Instructors: Homer & Cristina Ladas
December 2009, St. Louis, Missouri
This is the class outline prepared and distributed by Homer and Cristina at their teacher training workshop during the St. Louis Hot Winter Tango Fest 2009
In this teacher training session we will define and explore “transitions” in tango and the teaching concepts behind them. We will cover a few example transitions, games, and special cases. Several of our most useful teaching tips are included at the bottom.
What is a Transition?
In its basic form, a transition is moving from one embrace to another (i.e. open to close) and can include a change of each partner’s body position and/or axis tilt. A transition usually starts & ends at the same time. Many experienced dancers use transitions to move between variations of the standard embrace (open and close) to accomplish basic dance ideas. Transitions can be functional, dynamic, musical, fun, creative, and add flexibility.
Standard Embrace – A forward facing embrace with each partner in a given body position and axis tilt.
Body Position – The angle between the open and close sides of the embrace (varies from ‘flat’ to a large ‘V’).
Axis Tilt – Line from the ankles thru the chest relative to the floor (can be tilted forward, neutral, or tilted backwards).
Open – No forward (chest/ribs/stomach) body connection (usually with engaged but elastic arms)
Close – A more or less forward facing body connection (can be fixed, hinged, or rolling) thru the chest/ribs/stomach.
1. Side step (open-close-colgada options)
2. Back ochos (Vanilla Bean to Mocha Java)
3. Forward step in turn (open to close; difficult)
4. Forward ocho (open to close; very difficult)
5. Ocho cortado vs. ocho (To Cortado or Not?)
6. Transition at The Cross (fwd & back)
7. Side step to promenade (close to open)
8. Basic back volcada (very compact/useful)
9. Step-over colgada (with L.O.D. pattern)
Cristina - “Focus on the middle of the step.”
Homer - “Transition during a transition.”
1. Human Magnet w/ & w/o embrace (develops the basic concept)
2. Falling Trust Game (mostly for volcadas)
3. Batman & Robin (for step-over colgadas)

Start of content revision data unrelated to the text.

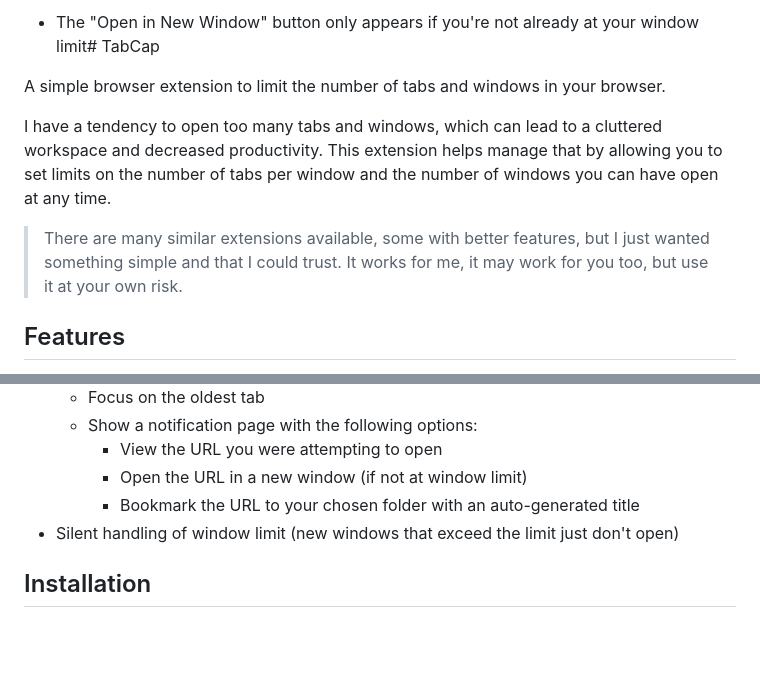
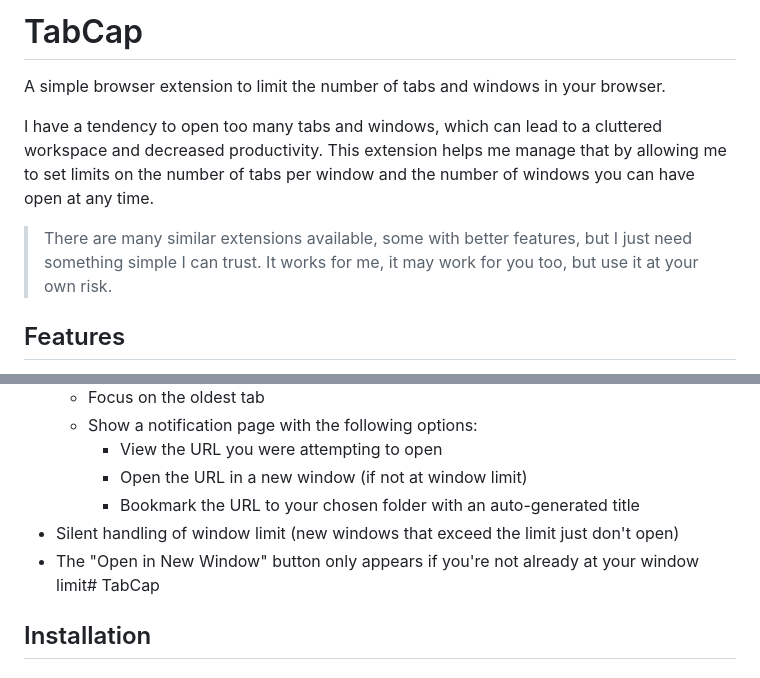
Before and after one commit to patrickward/tabcap, a Markdown page: README.md, 2 parts joined by grey strips. Rendered like a GitHub page; blank space fills up the shorter version.

```diff
--- a/README.md
+++ b/README.md
@@ -1,13 +1,13 @@
-- The "Open in New Window" button only appears if you're not already at your window limit# TabCap
+# TabCap
 
 A simple browser extension to limit the number of tabs and windows in your browser.
 
 I have a tendency to open too many tabs and windows, which can lead to a cluttered workspace and decreased productivity.
-This extension helps manage that by allowing you to set limits on the number of tabs per window and the number of
+This extension helps me manage that by allowing me to set limits on the number of tabs per window and the number of
 windows you can have open at any time.
 
-> There are many similar extensions available, some with better features, but I just wanted something simple and that I
-> could trust. It works for me, it may work for you too, but use it at your own risk.
+> There are many similar extensions available, some with better features, but I just need something simple I
+> can trust. It works for me, it may work for you too, but use it at your own risk.
 
 ## Features
 
@@ -21,6 +21,7 @@ windows you can have open at any time.
         - Open the URL in a new window (if not at window limit)
         - Bookmark the URL to your chosen folder with an auto-generated title
 - Silent handling of window limit (new windows that exceed the limit just don't open)
+- The "Open in New Window" button only appears if you're not already at your window limit# TabCap
 
 ## Installation
 
```
Also changed, not shown: other parts of README.md (+0 -1 lines).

1. Use wraps to transition (in turns & ochos)
2. Colgada to volcada (i.e. collapsible volcada)
3. Functional vs. expressive use of a colgada (for boleos, sacadas, wraps, etc)
4. Non-Standard Embrace Transitions (sweet-heart, etc)

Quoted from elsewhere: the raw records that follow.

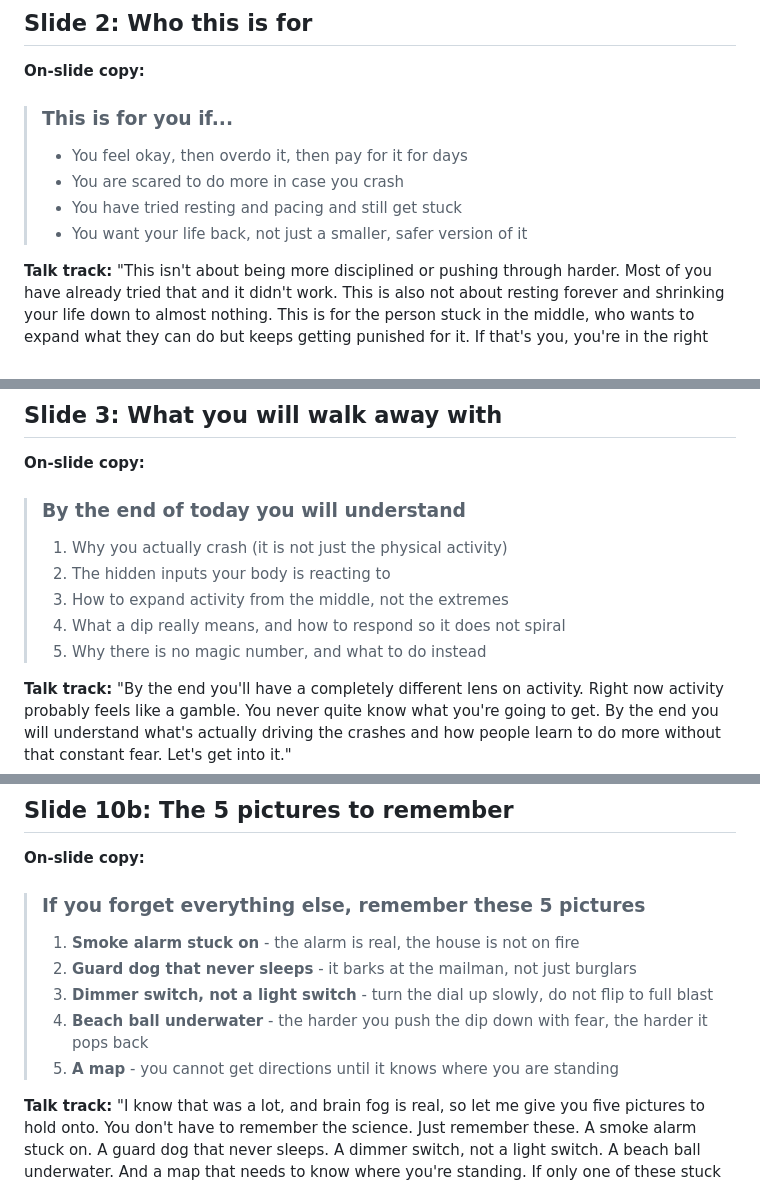
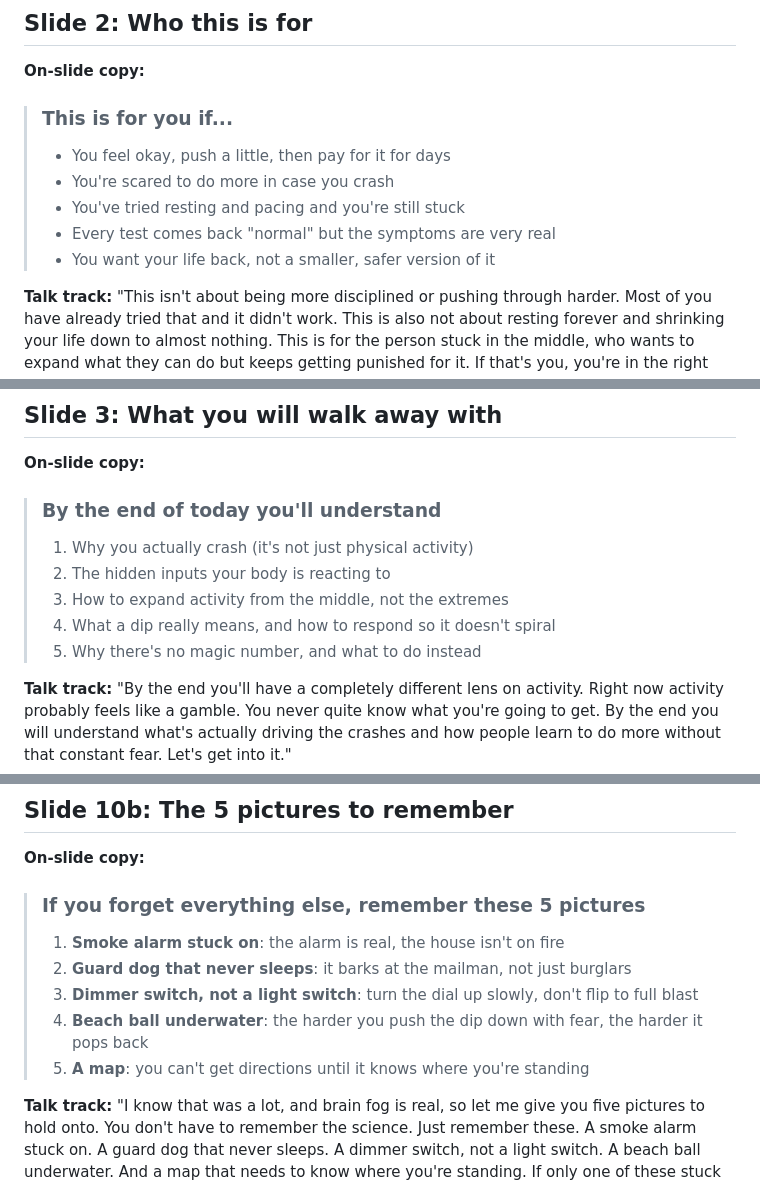
Before and after one commit to miguelbautistacfsrecovery/CFS-Recovery, a Markdown page: marketing/june-2026-5-critical-shifts-deck.md, 3 parts joined by grey strips. Rendered like a GitHub page.

```diff
--- a/marketing/june-2026-5-critical-shifts-deck.md
+++ b/marketing/june-2026-5-critical-shifts-deck.md
@@ -54,10 +54,11 @@ seen, and set the promise of the event.
 
 **On-slide copy:**
 > ### This is for you if...
-> - You feel okay, then overdo it, then pay for it for days
-> - You are scared to do more in case you crash
-> - You have tried resting and pacing and still get stuck
-> - You want your life back, not just a smaller, safer version of it
+> - You feel okay, push a little, then pay for it for days
+> - You're scared to do more in case you crash
+> - You've tried resting and pacing and you're still stuck
+> - Every test comes back "normal" but the symptoms are very real
+> - You want your life back, not a smaller, safer version of it
 
 **Talk track:**
 "This isn't about being more disciplined or pushing through harder. Most of you have
@@ -74,12 +75,12 @@ forever) have failed them, which opens them to a third way.
 ## Slide 3: What you will walk away with
 
 **On-slide copy:**
-> ### By the end of today you will understand
-> 1. Why you actually crash (it is not just the physical activity)
+> ### By the end of today you'll understand
+> 1. Why you actually crash (it's not just physical activity)
 > 2. The hidden inputs your body is reacting to
 > 3. How to expand activity from the middle, not the extremes
-> 4. What a dip really means, and how to respond so it does not spiral
-> 5. Why there is no magic number, and what to do instead
+> 4. What a dip really means, and how to respond so it doesn't spiral
+> 5. Why there's no magic number, and what to do instead
 
 **Talk track:**
 "By the end you'll have a completely different lens on activity. Right now activity
@@ -303,11 +304,11 @@ naturally opens the door to coaching without a hard sell.
 
 **On-slide copy:**
 > ### If you forget everything else, remember these 5 pictures
-> 1. **Smoke alarm stuck on** - the alarm is real, the house is not on fire
-> 2. **Guard dog that never sleeps** - it barks at the mailman, not just burglars
-> 3. **Dimmer switch, not a light switch** - turn the dial up slowly, do not flip to full blast
-> 4. **Beach ball underwater** - the harder you push the dip down with fear, the harder it pops back
-> 5. **A map** - you cannot get directions until it knows where you are standing
+> 1. **Smoke alarm stuck on**: the alarm is real, the house isn't on fire
+> 2. **Guard dog that never sleeps**: it barks at the mailman, not just burglars
+> 3. **Dimmer switch, not a light switch**: turn the dial up slowly, don't flip to full blast
+> 4. **Beach ball underwater**: the harder you push the dip down with fear, the harder it pops back
+> 5. **A map**: you can't get directions until it knows where you're standing
 
 **Talk track:**
 "I know that was a lot, and brain fog is real, so let me give you five pictures to hold onto.
```
Also changed, not shown: other parts of marketing/june-2026-5-critical-shifts-deck.md (+18 -18 lines).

Teaching basic transitions as early as possible broadens whom we can dance with! It allows a tango couple to easily dance in an open or close embrace with balance and stability. Further developing transitions to include more off-axis concepts (colgadas / volcadas) and non-standard embrace transitions add functionality, musicality, and creativity to the dance.

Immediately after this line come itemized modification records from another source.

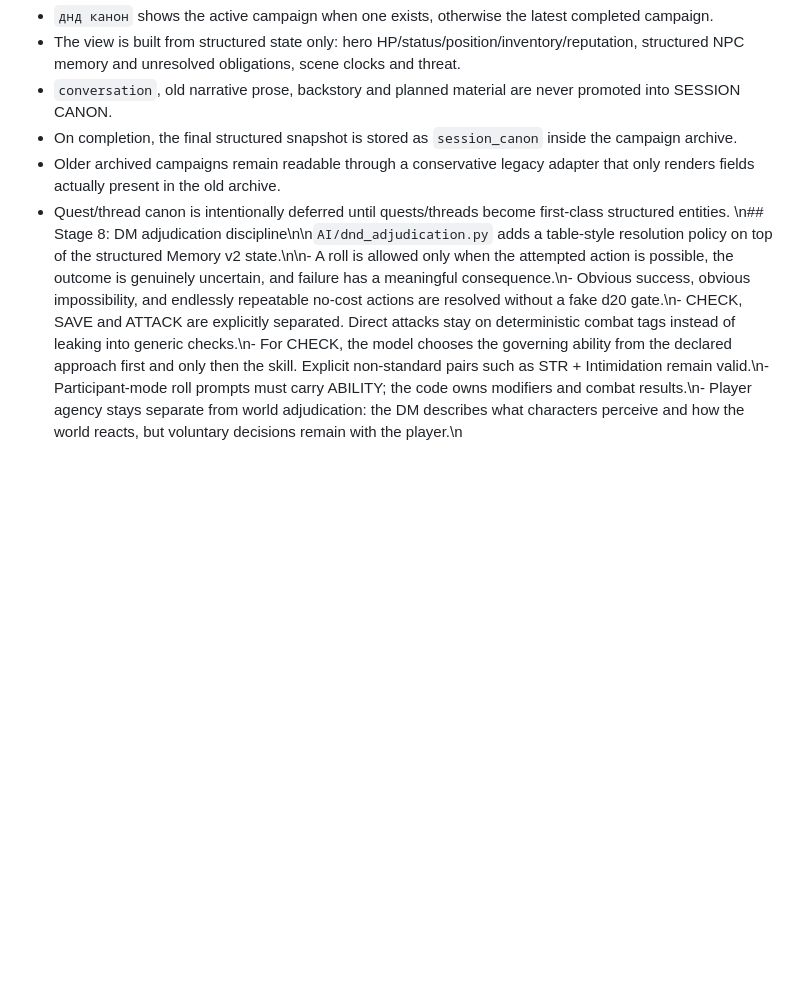
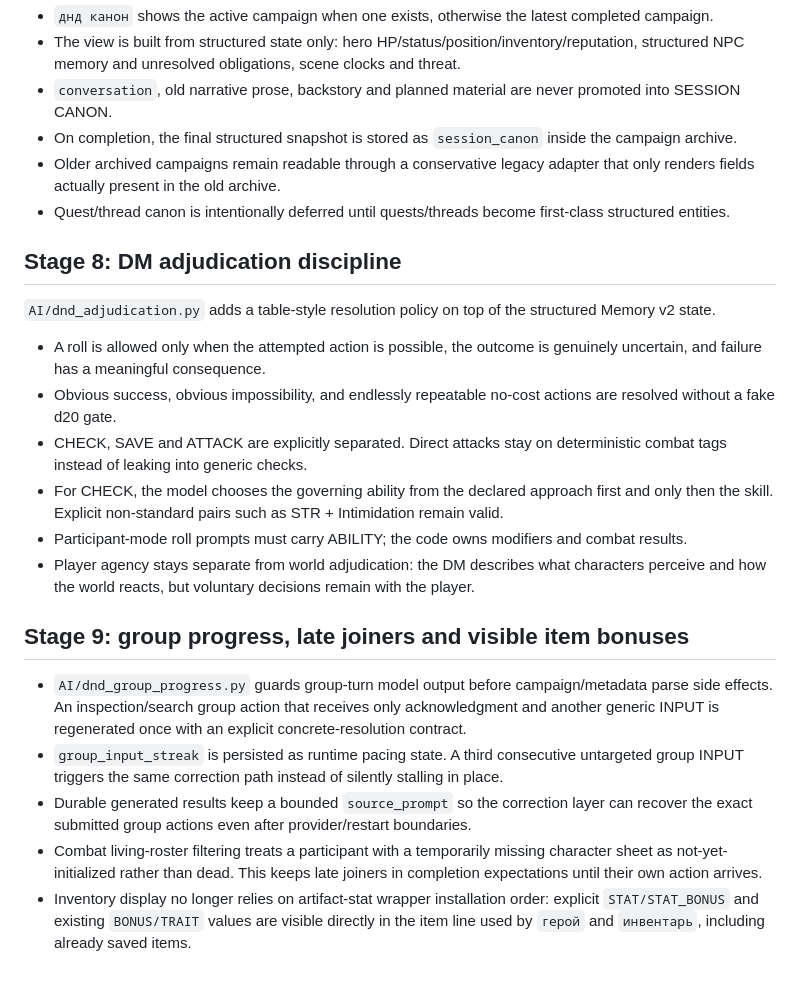
Before and after one commit to lingvofil/upupa, a Markdown page: DND-STATE-CATALOG.md, the part around the change. Rendered like a GitHub page; blank space fills up the shorter version.

Commit message:
docs: document DnD group progress and late join behavior

```diff
--- a/DND-STATE-CATALOG.md
+++ b/DND-STATE-CATALOG.md
@@ -163,4 +163,22 @@ The suite covers the historical failure classes recorded in the Memory v2 plan:
 - On completion, the final structured snapshot is stored as `session_canon` inside the campaign archive.
 - Older archived campaigns remain readable through a conservative legacy adapter that only renders fields actually present in the old archive.
 - Quest/thread canon is intentionally deferred until quests/threads become first-class structured entities.
-\n## Stage 8: DM adjudication discipline\n\n`AI/dnd_adjudication.py` adds a table-style resolution policy on top of the structured Memory v2 state.\n\n- A roll is allowed only when the attempted action is possible, the outcome is genuinely uncertain, and failure has a meaningful consequence.\n- Obvious success, obvious impossibility, and endlessly repeatable no-cost actions are resolved without a fake d20 gate.\n- CHECK, SAVE and ATTACK are explicitly separated. Direct attacks stay on deterministic combat tags instead of leaking into generic checks.\n- For CHECK, the model chooses the governing ability from the declared approach first and only then the skill. Explicit non-standard pairs such as STR + Intimidation remain valid.\n- Participant-mode roll prompts must carry ABILITY; the code owns modifiers and combat results.\n- Player agency stays separate from world adjudication: the DM describes what characters perceive and how the world reacts, but voluntary decisions remain with the player.\n
+
+## Stage 8: DM adjudication discipline
+
+`AI/dnd_adjudication.py` adds a table-style resolution policy on top of the structured Memory v2 state.
+
+- A roll is allowed only when the attempted action is possible, the outcome is genuinely uncertain, and failure has a meaningful consequence.
+- Obvious success, obvious impossibility, and endlessly repeatable no-cost actions are resolved without a fake d20 gate.
+- CHECK, SAVE and ATTACK are explicitly separated. Direct attacks stay on deterministic combat tags instead of leaking into generic checks.
+- For CHECK, the model chooses the governing ability from the declared approach first and only then the skill. Explicit non-standard pairs such as STR + Intimidation remain valid.
+- Participant-mode roll prompts must carry ABILITY; the code owns modifiers and combat results.
+- Player agency stays separate from world adjudication: the DM describes what characters perceive and how the world reacts, but voluntary decisions remain with the player.
+
+## Stage 9: group progress, late joiners and visible item bonuses
+
+- `AI/dnd_group_progress.py` guards group-turn model output before campaign/metadata parse side effects. An inspection/search group action that receives only acknowledgment and another generic INPUT is regenerated once with an explicit concrete-resolution contract.
+- `group_input_streak` is persisted as runtime pacing state. A third consecutive untargeted group INPUT triggers the same correction path instead of silently stalling in place.
+- Durable generated results keep a bounded `source_prompt` so the correction layer can recover the exact submitted group actions even after provider/restart boundaries.
+- Combat living-roster filtering treats a participant with a temporarily missing character sheet as not-yet-initialized rather than dead. This keeps late joiners in completion expectations until their own action arrives.
+- Inventory display no longer relies on artifact-stat wrapper installation order: explicit `STAT/STAT_BONUS` and existing `BONUS/TRAIT` values are visible directly in the item line used by `герой` and `инвентарь`, including already saved items.
```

Homer & Cristina’s List of General Teaching Tips
1. Teach what you know & what you dance socially. Do your research not only by practicing but also by social dancing a lot.
2. Have an outline but be prepared to modify it (according the student level, time constraints, partner/gender balance, etc)
3. Make it fun or at least interesting (i.e. add a few games, exercises, drills, anecdotes, etc).
4. Make eye contact with students and speak clearly.
5. Have a system for partner rotation and be consistent.
6. With ‘talkers’ let them feel the move with you.
7. Demonstrate move or idea with a student from time to time not just your partner.
8. Use positive reinforcement if possible (reward vs. punishment).
9. Never contradict your teaching partner – use “and also”.
10. Try to always incorporate navigation (L.O.D. vs. middle) and musical integration (so it doesn’t sound like an after-thought).
11. For music choices have either a theme, orchestra, singer, or song. It’s ok to repeat the same song many times.
12. Balance group time vs. individual attention time.
13. If you must talk a lot keep students moving or doing something.
14. Encourage group to offer comments and ask questions (verbally participate).
15. End with a review quiz and demo.
16. Try to keep an open mind. Don’t consider yourself the last word... Learn from your students.